WHAT IS REQUIRED: Each entry below must be repeated exactly. Leave the pictures out of it.

Data records

◆ ◆ ◆ ◆ ◆

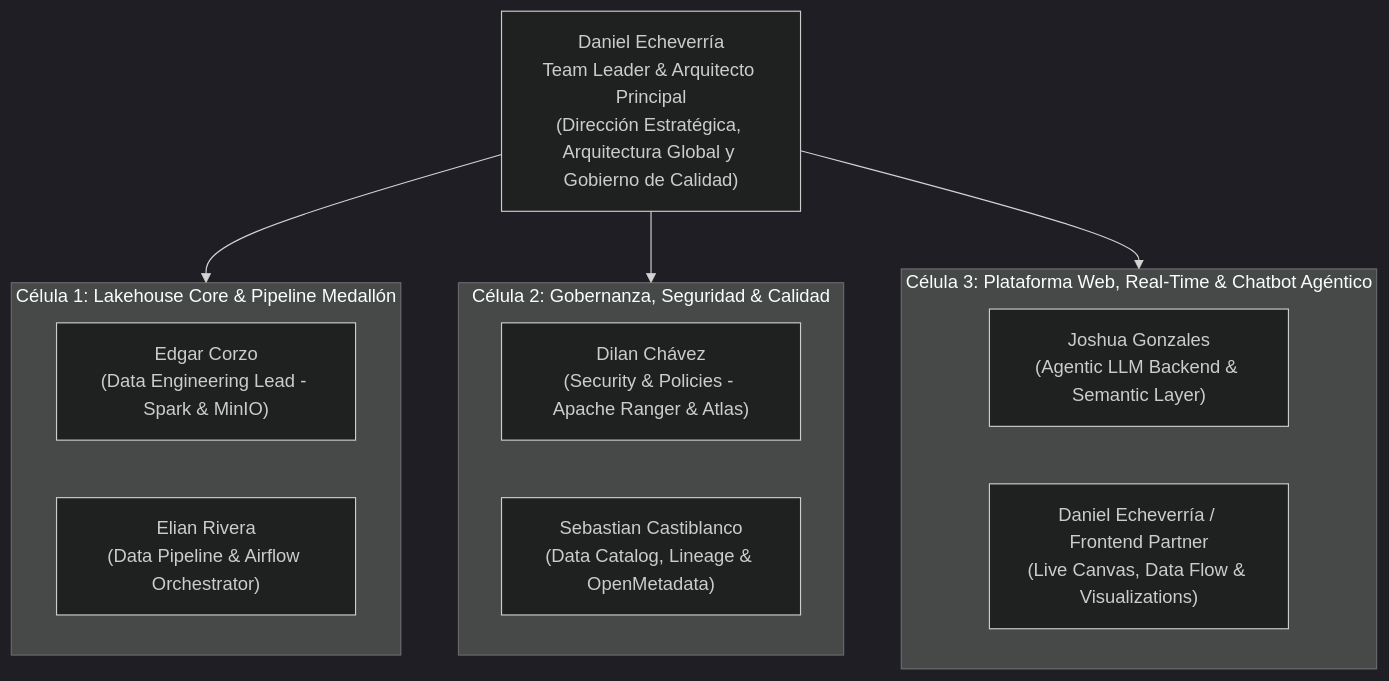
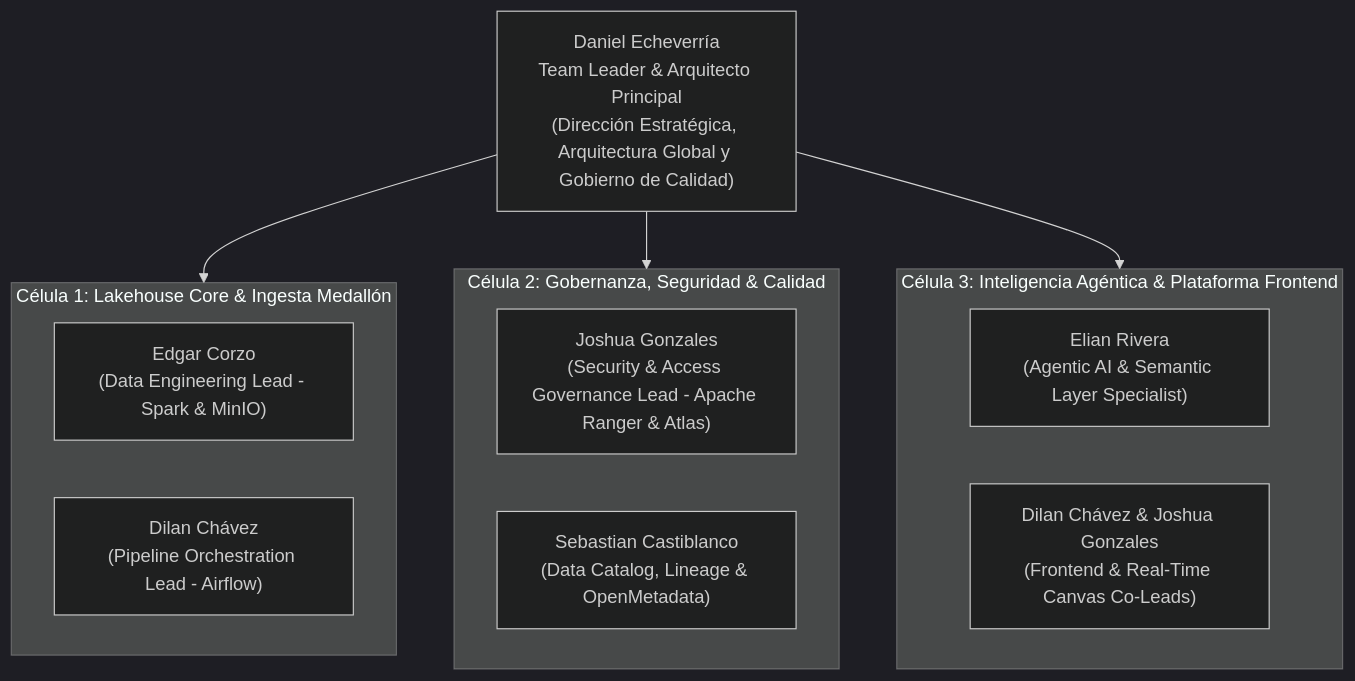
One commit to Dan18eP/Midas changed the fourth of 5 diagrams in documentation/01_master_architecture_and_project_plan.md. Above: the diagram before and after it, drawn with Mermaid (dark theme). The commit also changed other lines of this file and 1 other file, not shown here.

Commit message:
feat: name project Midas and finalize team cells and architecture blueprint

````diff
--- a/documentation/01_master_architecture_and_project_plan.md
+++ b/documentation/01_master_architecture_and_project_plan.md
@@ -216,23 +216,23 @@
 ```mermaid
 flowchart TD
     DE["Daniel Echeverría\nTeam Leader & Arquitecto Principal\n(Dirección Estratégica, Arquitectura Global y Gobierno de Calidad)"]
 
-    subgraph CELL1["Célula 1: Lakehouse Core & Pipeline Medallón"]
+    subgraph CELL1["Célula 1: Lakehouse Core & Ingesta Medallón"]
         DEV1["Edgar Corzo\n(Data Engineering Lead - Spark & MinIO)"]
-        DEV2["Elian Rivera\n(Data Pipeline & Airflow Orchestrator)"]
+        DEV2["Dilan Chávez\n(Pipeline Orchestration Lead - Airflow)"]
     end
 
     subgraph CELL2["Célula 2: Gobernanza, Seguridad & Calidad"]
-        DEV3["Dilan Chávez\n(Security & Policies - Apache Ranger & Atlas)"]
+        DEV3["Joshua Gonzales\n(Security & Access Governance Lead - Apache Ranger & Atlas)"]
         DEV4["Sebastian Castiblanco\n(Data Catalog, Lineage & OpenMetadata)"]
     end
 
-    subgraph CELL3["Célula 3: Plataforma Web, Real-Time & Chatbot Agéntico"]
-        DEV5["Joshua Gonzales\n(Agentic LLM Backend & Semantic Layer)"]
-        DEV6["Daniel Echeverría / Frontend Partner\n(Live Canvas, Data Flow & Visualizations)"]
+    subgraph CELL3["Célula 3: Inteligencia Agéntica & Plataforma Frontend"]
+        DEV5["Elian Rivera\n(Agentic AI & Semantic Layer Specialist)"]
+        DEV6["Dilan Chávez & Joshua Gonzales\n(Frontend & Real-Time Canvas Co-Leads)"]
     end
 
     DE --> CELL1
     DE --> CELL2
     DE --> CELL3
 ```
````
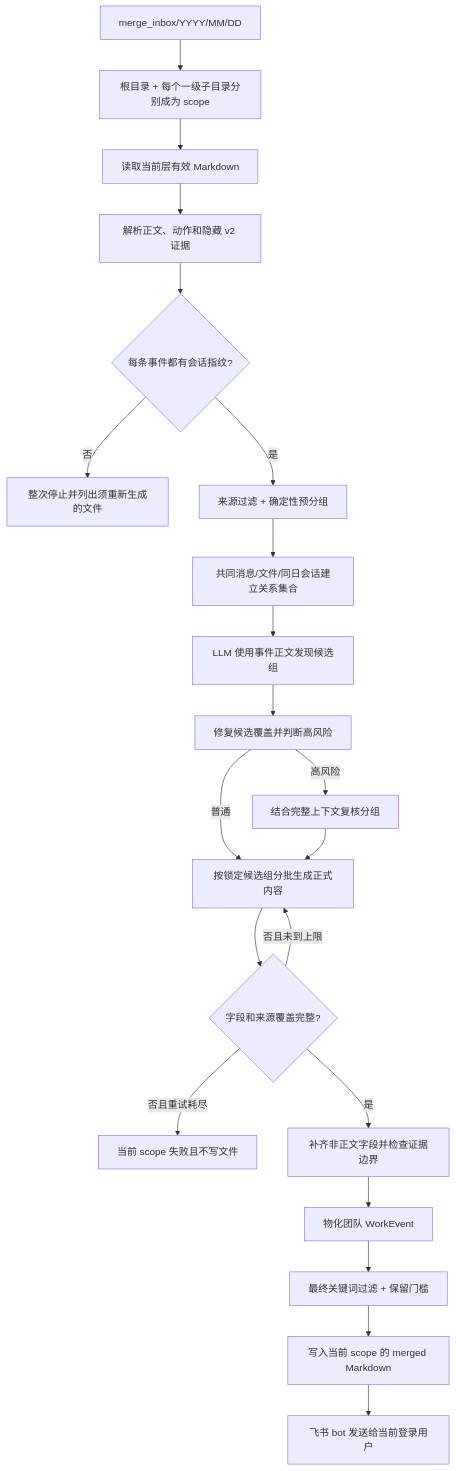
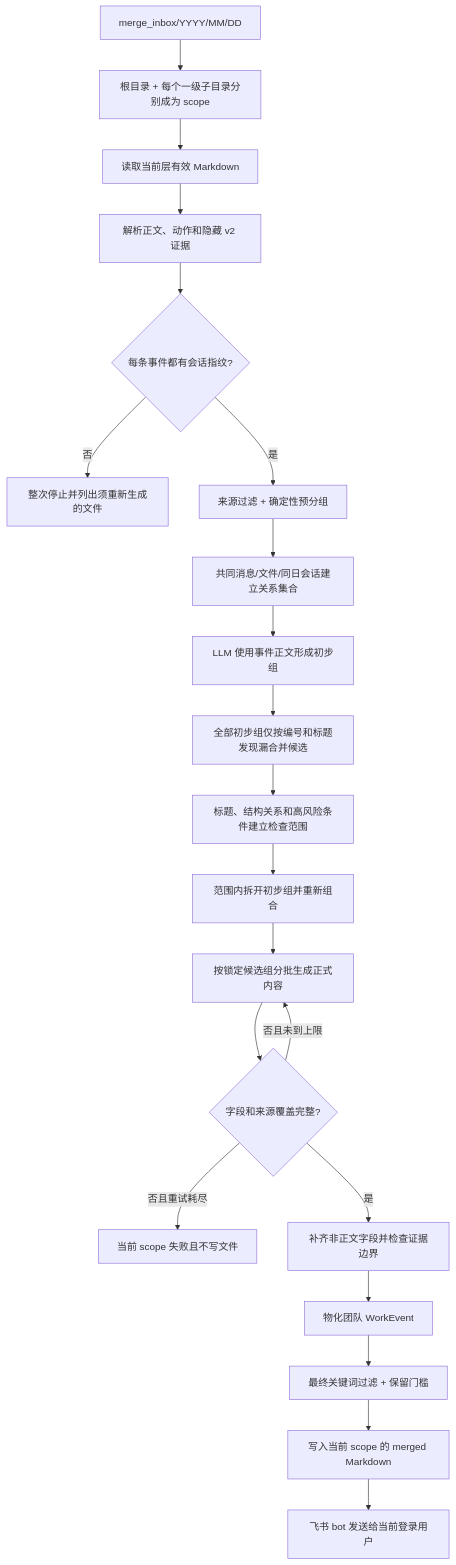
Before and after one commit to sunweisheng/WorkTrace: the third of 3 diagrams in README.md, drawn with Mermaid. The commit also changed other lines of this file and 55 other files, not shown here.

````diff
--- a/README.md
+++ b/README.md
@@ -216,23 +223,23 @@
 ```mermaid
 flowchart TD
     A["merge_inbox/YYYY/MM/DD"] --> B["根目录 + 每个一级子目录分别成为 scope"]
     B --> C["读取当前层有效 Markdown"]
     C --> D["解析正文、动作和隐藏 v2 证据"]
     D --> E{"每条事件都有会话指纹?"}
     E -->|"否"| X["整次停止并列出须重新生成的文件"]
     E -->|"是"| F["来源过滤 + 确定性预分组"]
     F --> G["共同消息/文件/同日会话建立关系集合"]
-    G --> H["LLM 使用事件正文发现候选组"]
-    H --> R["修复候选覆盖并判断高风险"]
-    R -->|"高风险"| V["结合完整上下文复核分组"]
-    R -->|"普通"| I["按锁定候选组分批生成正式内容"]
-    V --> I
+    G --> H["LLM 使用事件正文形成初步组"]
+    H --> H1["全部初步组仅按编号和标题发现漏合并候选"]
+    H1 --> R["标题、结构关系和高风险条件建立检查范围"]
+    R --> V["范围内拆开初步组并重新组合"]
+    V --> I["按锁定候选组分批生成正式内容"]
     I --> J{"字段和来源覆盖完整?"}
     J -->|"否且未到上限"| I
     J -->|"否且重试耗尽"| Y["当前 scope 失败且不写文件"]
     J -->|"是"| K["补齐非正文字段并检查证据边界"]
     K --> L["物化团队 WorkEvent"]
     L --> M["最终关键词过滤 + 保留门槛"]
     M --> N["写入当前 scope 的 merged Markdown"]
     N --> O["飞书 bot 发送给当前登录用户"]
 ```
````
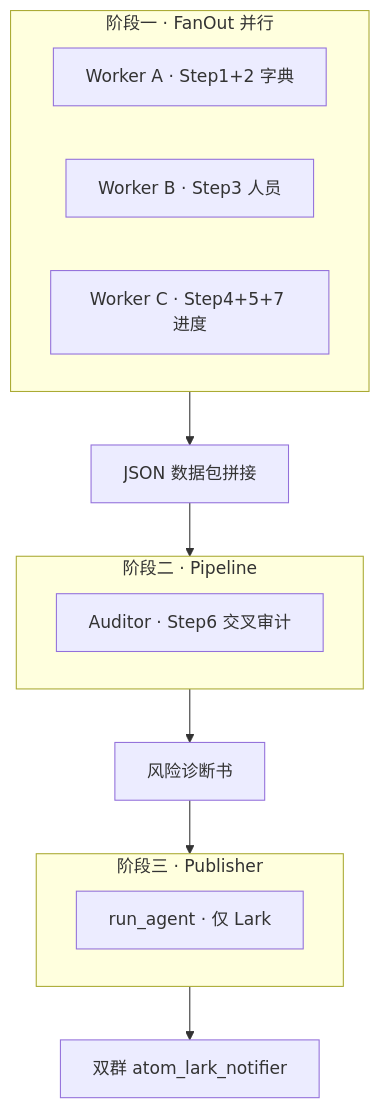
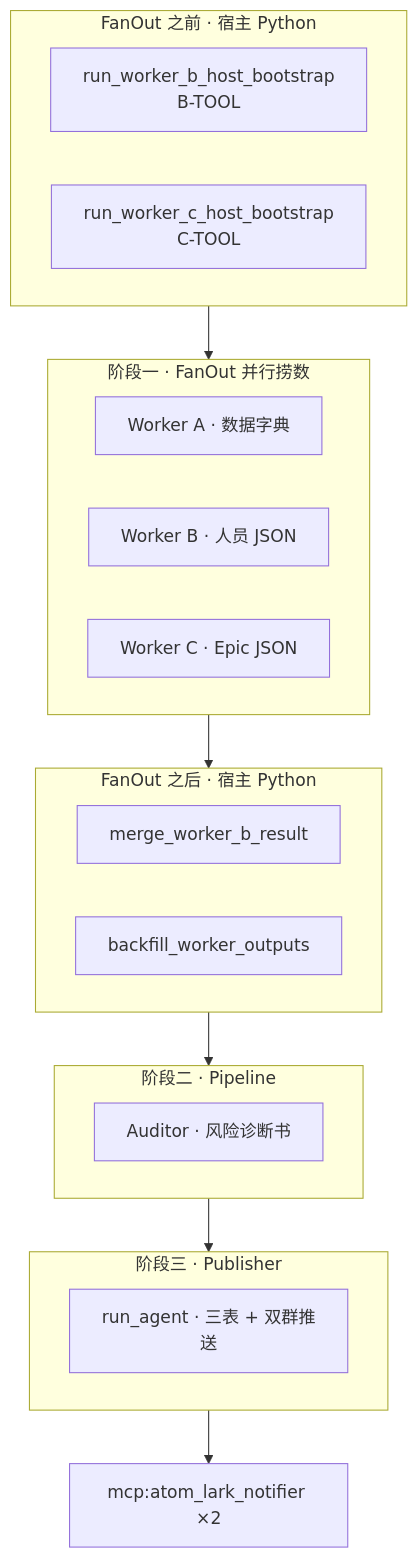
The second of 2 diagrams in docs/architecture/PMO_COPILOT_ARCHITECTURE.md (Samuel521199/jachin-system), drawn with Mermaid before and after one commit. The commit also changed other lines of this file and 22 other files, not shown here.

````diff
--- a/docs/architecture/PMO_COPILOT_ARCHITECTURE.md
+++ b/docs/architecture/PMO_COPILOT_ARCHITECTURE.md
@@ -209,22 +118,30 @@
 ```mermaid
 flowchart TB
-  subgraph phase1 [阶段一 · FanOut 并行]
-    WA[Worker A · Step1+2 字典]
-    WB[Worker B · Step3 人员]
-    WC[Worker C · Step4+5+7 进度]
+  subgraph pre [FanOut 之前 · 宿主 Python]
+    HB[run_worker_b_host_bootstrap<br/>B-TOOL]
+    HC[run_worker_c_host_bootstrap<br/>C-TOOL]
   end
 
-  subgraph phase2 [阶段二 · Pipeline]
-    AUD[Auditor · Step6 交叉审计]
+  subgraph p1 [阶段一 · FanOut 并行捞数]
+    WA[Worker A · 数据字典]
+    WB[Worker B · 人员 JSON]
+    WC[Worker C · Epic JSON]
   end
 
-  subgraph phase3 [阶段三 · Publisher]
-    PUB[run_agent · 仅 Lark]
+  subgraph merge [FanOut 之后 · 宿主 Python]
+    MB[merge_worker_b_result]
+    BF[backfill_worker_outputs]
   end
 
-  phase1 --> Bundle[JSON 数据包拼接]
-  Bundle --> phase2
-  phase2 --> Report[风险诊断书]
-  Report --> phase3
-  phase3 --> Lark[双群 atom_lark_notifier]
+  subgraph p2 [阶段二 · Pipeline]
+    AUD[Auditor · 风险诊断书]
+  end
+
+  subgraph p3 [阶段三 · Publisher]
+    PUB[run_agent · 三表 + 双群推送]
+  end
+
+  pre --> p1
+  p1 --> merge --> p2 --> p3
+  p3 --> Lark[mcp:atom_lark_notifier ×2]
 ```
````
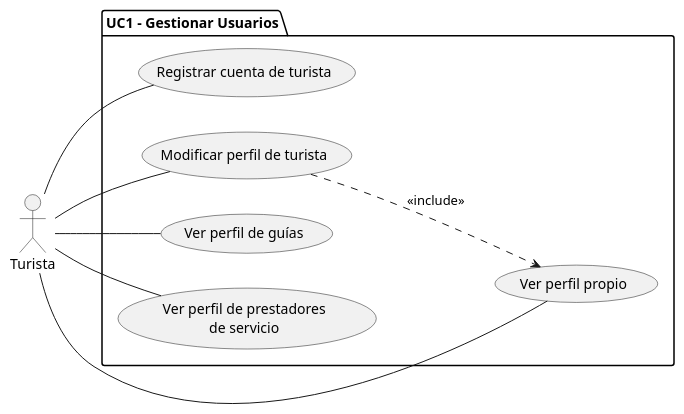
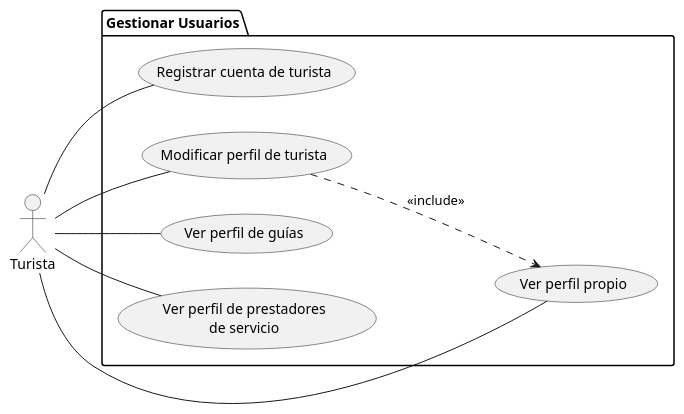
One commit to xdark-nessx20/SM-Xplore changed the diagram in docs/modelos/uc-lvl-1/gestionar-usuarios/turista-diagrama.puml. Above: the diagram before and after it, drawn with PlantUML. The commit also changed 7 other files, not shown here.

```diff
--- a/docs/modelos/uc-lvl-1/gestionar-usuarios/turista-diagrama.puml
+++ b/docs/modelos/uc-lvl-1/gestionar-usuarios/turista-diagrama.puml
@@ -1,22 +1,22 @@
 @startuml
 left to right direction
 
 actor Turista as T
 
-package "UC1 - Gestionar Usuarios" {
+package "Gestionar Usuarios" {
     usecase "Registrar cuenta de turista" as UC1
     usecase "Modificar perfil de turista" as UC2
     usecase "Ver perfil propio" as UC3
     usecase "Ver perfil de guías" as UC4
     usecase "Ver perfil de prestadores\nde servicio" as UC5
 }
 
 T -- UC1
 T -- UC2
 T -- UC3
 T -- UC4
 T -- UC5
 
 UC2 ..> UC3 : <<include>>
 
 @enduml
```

◆ ◆ ◆ ◆ ◆

ANSWER:
One commit to Dan18eP/Midas changed the fourth of 5 diagrams in documentation/01_master_architecture_and_project_plan.md. Above: the diagram before and after it, drawn with Mermaid (dark theme). The commit also changed other lines of this file and 1 other file, not shown here.

Commit message:
feat: name project Midas and finalize team cells and architecture blueprint

````diff
--- a/documentation/01_master_architecture_and_project_plan.md
+++ b/documentation/01_master_architecture_and_project_plan.md
@@ -216,23 +216,23 @@
 ```mermaid
 flowchart TD
     DE["Daniel Echeverría\nTeam Leader & Arquitecto Principal\n(Dirección Estratégica, Arquitectura Global y Gobierno de Calidad)"]
 
-    subgraph CELL1["Célula 1: Lakehouse Core & Pipeline Medallón"]
+    subgraph CELL1["Célula 1: Lakehouse Core & Ingesta Medallón"]
         DEV1["Edgar Corzo\n(Data Engineering Lead - Spark & MinIO)"]
-        DEV2["Elian Rivera\n(Data Pipeline & Airflow Orchestrator)"]
+        DEV2["Dilan Chávez\n(Pipeline Orchestration Lead - Airflow)"]
     end
 
     subgraph CELL2["Célula 2: Gobernanza, Seguridad & Calidad"]
-        DEV3["Dilan Chávez\n(Security & Policies - Apache Ranger & Atlas)"]
+        DEV3["Joshua Gonzales\n(Security & Access Governance Lead - Apache Ranger & Atlas)"]
         DEV4["Sebastian Castiblanco\n(Data Catalog, Lineage & OpenMetadata)"]
     end
 
-    subgraph CELL3["Célula 3: Plataforma Web, Real-Time & Chatbot Agéntico"]
-        DEV5["Joshua Gonzales\n(Agentic LLM Backend & Semantic Layer)"]
-        DEV6["Daniel Echeverría / Frontend Partner\n(Live Canvas, Data Flow & Visualizations)"]
+    subgraph CELL3["Célula 3: Inteligencia Agéntica & Plataforma Frontend"]
+        DEV5["Elian Rivera\n(Agentic AI & Semantic Layer Specialist)"]
+        DEV6["Dilan Chávez & Joshua Gonzales\n(Frontend & Real-Time Canvas Co-Leads)"]
     end
 
     DE --> CELL1
     DE --> CELL2
     DE --> CELL3
 ```
````
Before and after one commit to sunweisheng/WorkTrace: the third of 3 diagrams in README.md, drawn with Mermaid. The commit also changed other lines of this file and 55 other files, not shown here.

````diff
--- a/README.md
+++ b/README.md
@@ -216,23 +223,23 @@
 ```mermaid
 flowchart TD
     A["merge_inbox/YYYY/MM/DD"] --> B["根目录 + 每个一级子目录分别成为 scope"]
     B --> C["读取当前层有效 Markdown"]
     C --> D["解析正文、动作和隐藏 v2 证据"]
     D --> E{"每条事件都有会话指纹?"}
     E -->|"否"| X["整次停止并列出须重新生成的文件"]
     E -->|"是"| F["来源过滤 + 确定性预分组"]
     F --> G["共同消息/文件/同日会话建立关系集合"]
-    G --> H["LLM 使用事件正文发现候选组"]
-    H --> R["修复候选覆盖并判断高风险"]
-    R -->|"高风险"| V["结合完整上下文复核分组"]
-    R -->|"普通"| I["按锁定候选组分批生成正式内容"]
-    V --> I
+    G --> H["LLM 使用事件正文形成初步组"]
+    H --> H1["全部初步组仅按编号和标题发现漏合并候选"]
+    H1 --> R["标题、结构关系和高风险条件建立检查范围"]
+    R --> V["范围内拆开初步组并重新组合"]
+    V --> I["按锁定候选组分批生成正式内容"]
     I --> J{"字段和来源覆盖完整?"}
     J -->|"否且未到上限"| I
     J -->|"否且重试耗尽"| Y["当前 scope 失败且不写文件"]
     J -->|"是"| K["补齐非正文字段并检查证据边界"]
     K --> L["物化团队 WorkEvent"]
     L --> M["最终关键词过滤 + 保留门槛"]
     M --> N["写入当前 scope 的 merged Markdown"]
     N --> O["飞书 bot 发送给当前登录用户"]
 ```
````
The second of 2 diagrams in docs/architecture/PMO_COPILOT_ARCHITECTURE.md (Samuel521199/jachin-system), drawn with Mermaid before and after one commit. The commit also changed other lines of this file and 22 other files, not shown here.

````diff
--- a/docs/architecture/PMO_COPILOT_ARCHITECTURE.md
+++ b/docs/architecture/PMO_COPILOT_ARCHITECTURE.md
@@ -209,22 +118,30 @@
 ```mermaid
 flowchart TB
-  subgraph phase1 [阶段一 · FanOut 并行]
-    WA[Worker A · Step1+2 字典]
-    WB[Worker B · Step3 人员]
-    WC[Worker C · Step4+5+7 进度]
+  subgraph pre [FanOut 之前 · 宿主 Python]
+    HB[run_worker_b_host_bootstrap<br/>B-TOOL]
+    HC[run_worker_c_host_bootstrap<br/>C-TOOL]
   end
 
-  subgraph phase2 [阶段二 · Pipeline]
-    AUD[Auditor · Step6 交叉审计]
+  subgraph p1 [阶段一 · FanOut 并行捞数]
+    WA[Worker A · 数据字典]
+    WB[Worker B · 人员 JSON]
+    WC[Worker C · Epic JSON]
   end
 
-  subgraph phase3 [阶段三 · Publisher]
-    PUB[run_agent · 仅 Lark]
+  subgraph merge [FanOut 之后 · 宿主 Python]
+    MB[merge_worker_b_result]
+    BF[backfill_worker_outputs]
   end
 
-  phase1 --> Bundle[JSON 数据包拼接]
-  Bundle --> phase2
-  phase2 --> Report[风险诊断书]
-  Report --> phase3
-  phase3 --> Lark[双群 atom_lark_notifier]
+  subgraph p2 [阶段二 · Pipeline]
+    AUD[Auditor · 风险诊断书]
+  end
+
+  subgraph p3 [阶段三 · Publisher]
+    PUB[run_agent · 三表 + 双群推送]
+  end
+
+  pre --> p1
+  p1 --> merge --> p2 --> p3
+  p3 --> Lark[mcp:atom_lark_notifier ×2]
 ```
````
One commit to xdark-nessx20/SM-Xplore changed the diagram in docs/modelos/uc-lvl-1/gestionar-usuarios/turista-diagrama.puml. Above: the diagram before and after it, drawn with PlantUML. The commit also changed 7 other files, not shown here.

```diff
--- a/docs/modelos/uc-lvl-1/gestionar-usuarios/turista-diagrama.puml
+++ b/docs/modelos/uc-lvl-1/gestionar-usuarios/turista-diagrama.puml
@@ -1,22 +1,22 @@
 @startuml
 left to right direction
 
 actor Turista as T
 
-package "UC1 - Gestionar Usuarios" {
+package "Gestionar Usuarios" {
     usecase "Registrar cuenta de turista" as UC1
     usecase "Modificar perfil de turista" as UC2
     usecase "Ver perfil propio" as UC3
     usecase "Ver perfil de guías" as UC4
     usecase "Ver perfil de prestadores\nde servicio" as UC5
 }
 
 T -- UC1
 T -- UC2
 T -- UC3
 T -- UC4
 T -- UC5
 
 UC2 ..> UC3 : <<include>>
 
 @enduml
```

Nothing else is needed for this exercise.